Your assignment:
From the entries, return every line where the string "what" shows up.

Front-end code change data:
######
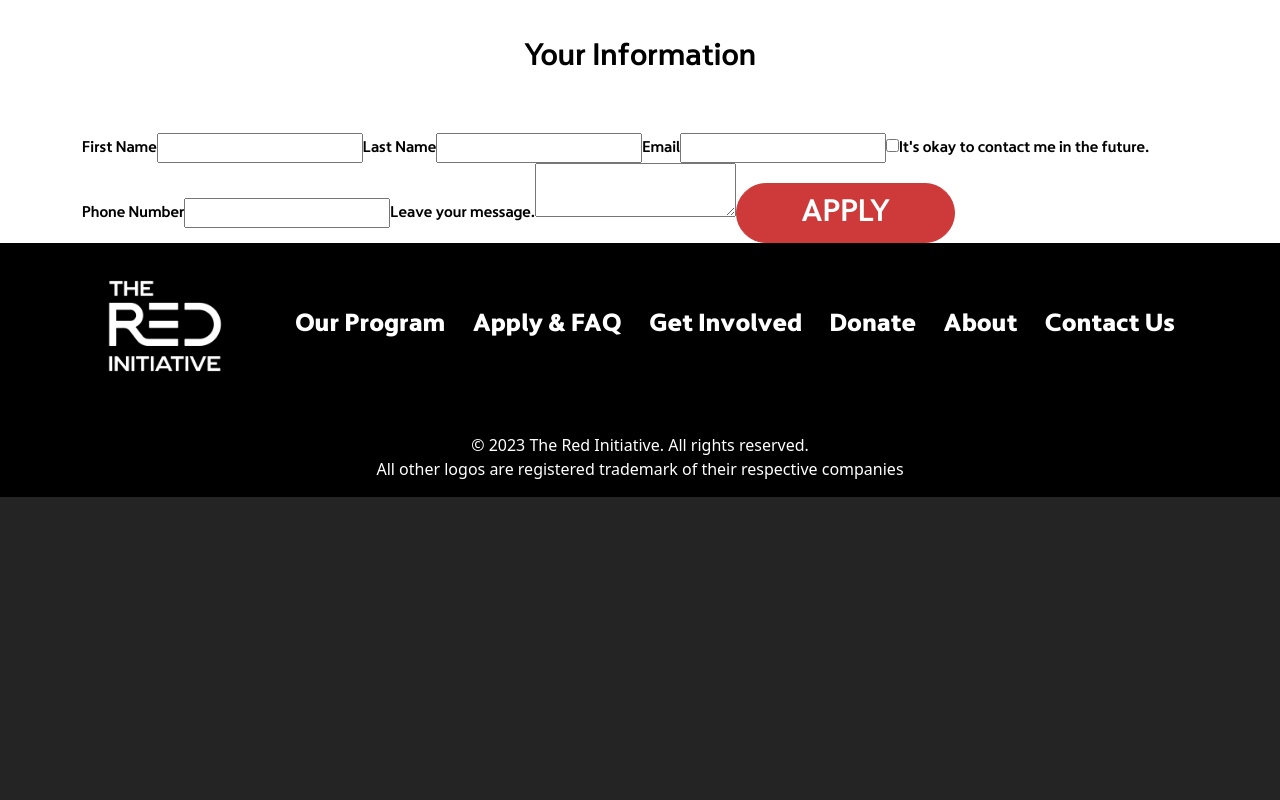
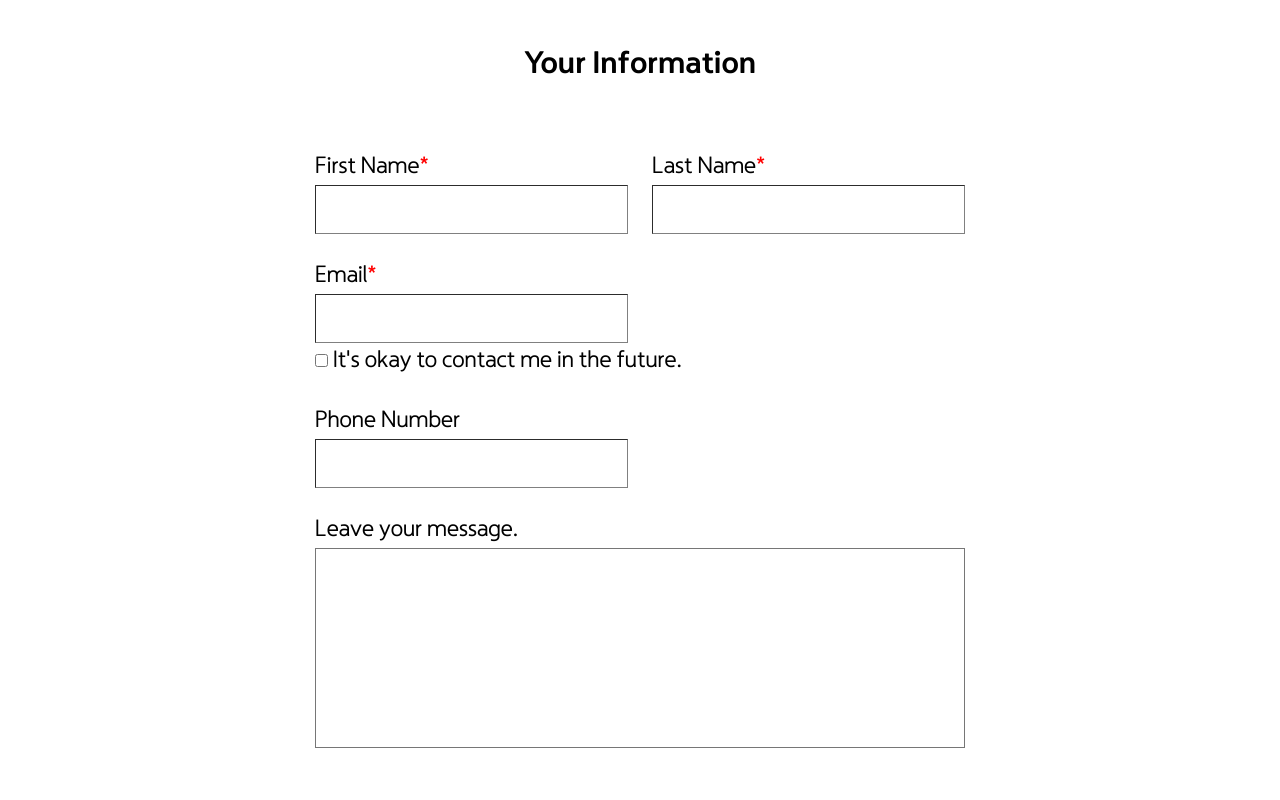
Before and after one commit to deanpektas27/red-react, a React (Vite) app: page /contact in a window 1280 px wide. Shown: the part 940-1740 px from the top of the page. Before the commit the page ends 1437 px from the top, so only its background shows below. Built offline with nearby package versions, Linux system fonts and the light colour scheme; some icons are missing.

Commit message:
Fixed contact form styling and submission

```diff
--- a/package.json
+++ b/package.json
@@ -14,10 +14,12 @@
     "react": "^18.2.0",
     "react-bootstrap": "^2.9.1",
     "react-dom": "^18.2.0",
+    "react-hook-form": "^7.49.2",
     "react-multi-carousel": "^2.8.4",
     "react-router-dom": "^6.18.0",
     "react-social-icons": "^6.6.0",
-    "styled-components": "^6.1.1"
+    "styled-components": "^6.1.1",
+    "validator": "^13.11.0"
   },
   "devDependencies": {
     "@types/react": "^18.2.15",
--- a/src/components/Contact.jsx
+++ b/src/components/Contact.jsx
@@ -1,7 +1,24 @@
 import {Row, Col, Button} from "react-bootstrap"
+import ReactDOM from 'react-dom';
 import './../styles/contact.css'
+import { useForm } from "react-hook-form"
+import validator from "validator";
 
 export default function Contact() {
+    const { register, handleSubmit, formState: {errors} } = useForm();
+    const onSubmit = (data) => {
+        event.preventDefault()
+        console.log(data)
+
+        ReactDOM.render(
+            <>
+                <h2>Your response has been recorded. Thanks!</h2>
+            </>,
+            document.getElementById('contact-form'))
+    }
+
+    console.log(errors)
+
     return (
         <>
             <div className="contact-banner contact-bg-image"></div>
@@ -16,34 +33,75 @@ export default function Contact() {
                         </p>
                     </div>
                 </div>
-                <div className="container contact-form">
-                    <form>
-                        <h2 className="body-headline p-5">Your Information</h2>
+                <div className="container p-2">
+                    <h2 className="body-headline font-face-gm p-5" id="form-headline">Your Information</h2>
+                </div>
+                <div id="contact-form" className="container contact-form mb-5">
+                    <form onSubmit={handleSubmit(onSubmit)}>
+                        <div className="row">
+                            <div className="col">
                                 <label>
-                            First Name
-                            <input type="text" />
+                                    First Name<span id="required-symbol">*</span>
+                                    <br />
+                                    <input {...register("firstName", { required: true })} aria-invalid={errors.firstName ? "true" : "false"} />
                                 </label>
+                                {errors.firstName?.type === "required" && (
+                                    <p role="alert">First name is required</p>
+                                )}
+                            </div>
+                            <div className="col">
                                 <label>
-                            Last Name
-                            <input type="text" />
+                                    Last Name<span id="required-symbol">*</span>
+                                    <br />
+                                    <input {...register("lastName", { required: true })} aria-invalid={errors.lastName ? "true" : "false"} type="text" />
                                 </label>
+                                {errors.lastName?.type === "required" && (
+                                    <p role="alert">Last name is required</p>
+                                )}
+                            </div>
+                        </div>
+
+
+                        <div className="row pt-4">
+                            <div className="col">
                                 <label>
-                            Email
-                            <input type="email" />
-                            <label htmlFor="">
-                                <input type="checkbox" name="" id="" />
-                                It's okay to contact me in the future.
+                                Email<span id="required-symbol">*</span>
+                                <br />
+                                <input {...register("mail", { required: true })} aria-invalid={errors.mail ? "true" : "false"} id="email-box" />
+                                <br />
+                                <label htmlFor="" name="contact_in_future" >
+                                    <input {...register("email-checkbox")} type="checkbox" name="" id="email-checkbox" />
+                                        {' '}It's okay to contact me in the future.
                                 </label>
                                 </label>
+                                {errors.mail?.type === "required" && (
+                                    <p role="alert">Email is required</p>
+                                )}
+                            </div>
+
+
+                        </div>
+                        <div className="row pt-4">
+                            <div className="col">
                                 <label>
                                     Phone Number
-                            <input type="phone" />
+                                    <br />
+                                    <input {...register("phone")} pattern="[0-9]*" />
                                 </label>
+
+                            </div>
+                        </div>
+                        <div className="row pt-4">
+                            <div className="col">
                                 <label>
                                     Leave your message.
+                                    <br />
+                                </label>
                                 <textarea type="text" />
-                        </label>
-                        <Button size="lg" className="contact-btn">APPLY</Button>
+                            </div>
+                        </div>
+
+                        <Button size="lg" type="submit" className="contact-btn mt-5">Submit</Button>
                     </form>
                 </div>
             </div>
--- a/src/components/Navbar.jsx
+++ b/src/components/Navbar.jsx
@@ -4,7 +4,7 @@ import Logo from '../assets/red_logo.png'
 
 export default function NavBar() {
     return (
-        <Navbar collapseOnSelect expand="lg" variant="light" className="nav font-face-gm">
+        <Navbar collapseOnSelect expand="lg" variant="dark" className="nav font-face-gm">
             <Navbar.Brand className='site-logo' >
                 <img src={Logo} alt="RED Logo" />
             </Navbar.Brand>
--- a/src/components/Program.jsx
+++ b/src/components/Program.jsx
@@ -121,7 +121,6 @@ export default function Program() {
                     <div className="right-side container">
                         <Button size="lg" className="body-btn">Contact Us</Button>
                     </div>
-                    <button>Contact Us</button>
                 </Container>
             </div>
         </>
--- a/src/index.css
+++ b/src/index.css
@@ -153,3 +153,11 @@ body {
 #responsive-navbar-nav {
   color: white!important;
 }
+
+.navbar-toggler {
+  margin-right: 2rem;
+}
+
+.navbar-toggler-icon {
+  color:white;
+}
--- a/src/styles/about.css
+++ b/src/styles/about.css
@@ -18,7 +18,7 @@
     height: 60vh;
     margin-left: auto;
     margin-right: auto;
-    background-position: center;
+    background-position: top;
     background-repeat: no-repeat;
 
 }
--- a/src/styles/apply.css
+++ b/src/styles/apply.css
@@ -27,7 +27,15 @@
     padding-bottom: 0!important;
 }
 
-.what-to-expect h2 {
+/* .what-to-expect h2 {
+    font-family: "LTAsusBold";
+    padding-bottom: 5px;
+    border-bottom-style: solid;
+    border-bottom-width: 3.1px;
+    width: fit-content;
+} */
+
+.underline {
     font-family: "LTAsusBold";
     padding-bottom: 5px;
     border-bottom-style: solid;
@@ -39,18 +47,26 @@
     font-family: "LTAsusBold";
 }
 
-.what-to-expect .what-to-expect-left-content p, .what-to-expect .what-to-expect-right-content p {
+#what-to-expect-content {
+    font-family: "LTAsusLight";
+    font-size: 1.8rem;
+    line-height: 2rem;
+    text-align: left!important;
+    margin-bottom: 2.5rem;
+}
+
+/* .what-to-expect .what-to-expect-left-content p, .what-to-expect .what-to-expect-right-content p {
     font-family: "LTAsusLight";
     font-size: 1.8rem;
     line-height: 2rem;
     text-align: left!important;
     margin-bottom: 2.5rem
-}
+} */
 
-.what-to-expect-left-content {
-    padding-left: 4rem;
-    padding-right: 4rem;
-}
+/* .what-to-expect-left-content {
+    padding-left: 1rem;
+    padding-right: 1rem;
+} */
 
 .what-to-expect-right-content {
     padding-left: 4rem;
--- a/src/styles/contact.css
+++ b/src/styles/contact.css
@@ -12,6 +12,8 @@
 
 .contact-form {
     color: black;
+    display: flex;
+    justify-content: center;
 }
 
 .font-face-gm .contact-form .contact-btn {
@@ -24,3 +26,44 @@
     font-family: "LTAsusBold"!important;
     font-size: 2rem;
 }
+
+label {
+    font-size: 1.5rem;
+    font-family: "LTAsusRegular";
+}
+
+form input {
+    background-color: white;
+    color:black;
+    border-color:grey!important;
+    border-width:1px;
+    padding-right: 40px;
+    padding-top: 10px;
+}
+
+form textarea {
+    background-color: white;
+    color:black;
+    width:100%;
+    resize:none;
+    height: 200px;
+    font-family:'LTAsusRegular';
+    font-size:x-large;
+}
+
+#form-headline {
+    color:black
+}
+
+#email-box {
+    background-color:white;
+    color: black;
+}
+
+#email-checkbox {
+    background-color:white;
+}
+
+#required-symbol {
+    color: red
+}
--- a/src/styles/footer.css
+++ b/src/styles/footer.css
@@ -23,7 +23,6 @@
     list-style: none;
     display: flex;
     justify-content: center;
-
     font-family: "LTAsusHeavy"
 }
 
@@ -61,7 +60,7 @@
 .footer-nav {
     display: grid;
     align-items: center;
-    font-size: 2vw;
+    font-size: 100%
 }
 
 .footer-nav > ul {
--- a/src/styles/involve.css
+++ b/src/styles/involve.css
@@ -45,3 +45,9 @@
     font-family: "LTAsusBold"!important;
     font-size: 2rem;
 }
+
+#get-involved-btn {
+    display:flex;
+    justify-content: center;
+    align-items: center;
+}
```
Also changed, not shown: src/components/Apply.jsx (+42 -4 lines), src/components/Involve.jsx (+8 -2 lines), 1 other file (tests, documents, lock files or other folders). Lines whose indentation alone changed are shown as unchanged.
######
Answer box:
-.what-to-expect h2 {
+/* .what-to-expect h2 {
-.what-to-expect .what-to-expect-left-content p, .what-to-expect .what-to-expect-right-content p {
+#what-to-expect-content {
+/* .what-to-expect .what-to-expect-left-content p, .what-to-expect .what-to-expect-right-content p {
-.what-to-expect-left-content {
+/* .what-to-expect-left-content {
 .what-to-expect-right-content {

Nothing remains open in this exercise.